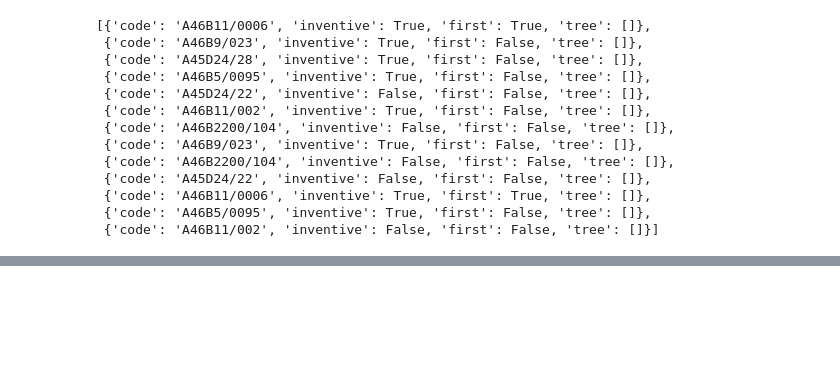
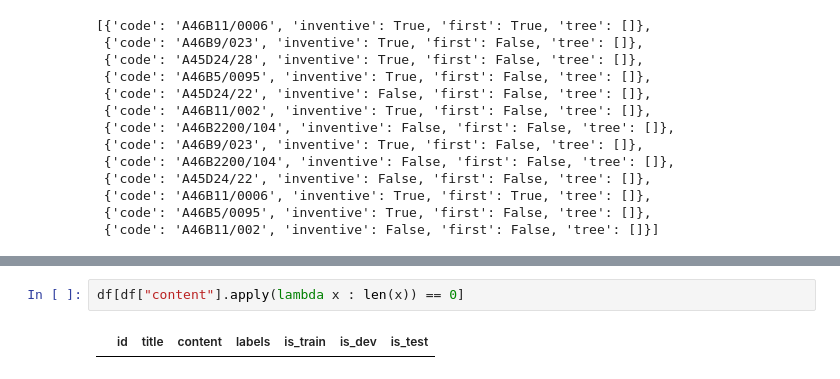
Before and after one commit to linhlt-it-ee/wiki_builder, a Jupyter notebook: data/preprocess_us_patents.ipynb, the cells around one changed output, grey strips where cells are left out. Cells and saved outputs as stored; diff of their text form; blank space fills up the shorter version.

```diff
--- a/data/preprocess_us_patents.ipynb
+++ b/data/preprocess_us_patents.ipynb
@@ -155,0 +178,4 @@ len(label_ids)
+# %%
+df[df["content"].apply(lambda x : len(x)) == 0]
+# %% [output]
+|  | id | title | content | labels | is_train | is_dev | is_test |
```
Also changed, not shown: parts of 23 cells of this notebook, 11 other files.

--

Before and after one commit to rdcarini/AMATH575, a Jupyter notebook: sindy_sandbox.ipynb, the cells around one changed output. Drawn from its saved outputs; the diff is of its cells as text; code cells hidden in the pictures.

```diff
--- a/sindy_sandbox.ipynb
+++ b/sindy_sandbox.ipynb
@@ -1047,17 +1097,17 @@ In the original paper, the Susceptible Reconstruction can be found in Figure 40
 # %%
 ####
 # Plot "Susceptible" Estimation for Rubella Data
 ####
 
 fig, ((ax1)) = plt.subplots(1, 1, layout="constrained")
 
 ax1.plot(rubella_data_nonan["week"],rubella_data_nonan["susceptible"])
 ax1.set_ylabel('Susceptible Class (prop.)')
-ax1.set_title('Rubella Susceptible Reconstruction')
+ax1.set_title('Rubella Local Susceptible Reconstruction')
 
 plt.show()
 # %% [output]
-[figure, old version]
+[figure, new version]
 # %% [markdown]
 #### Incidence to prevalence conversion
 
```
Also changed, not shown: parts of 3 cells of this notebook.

*Assignment*. A single number is the whole answer: the count of lines above that hold "commit".

*Solved exercise*. 2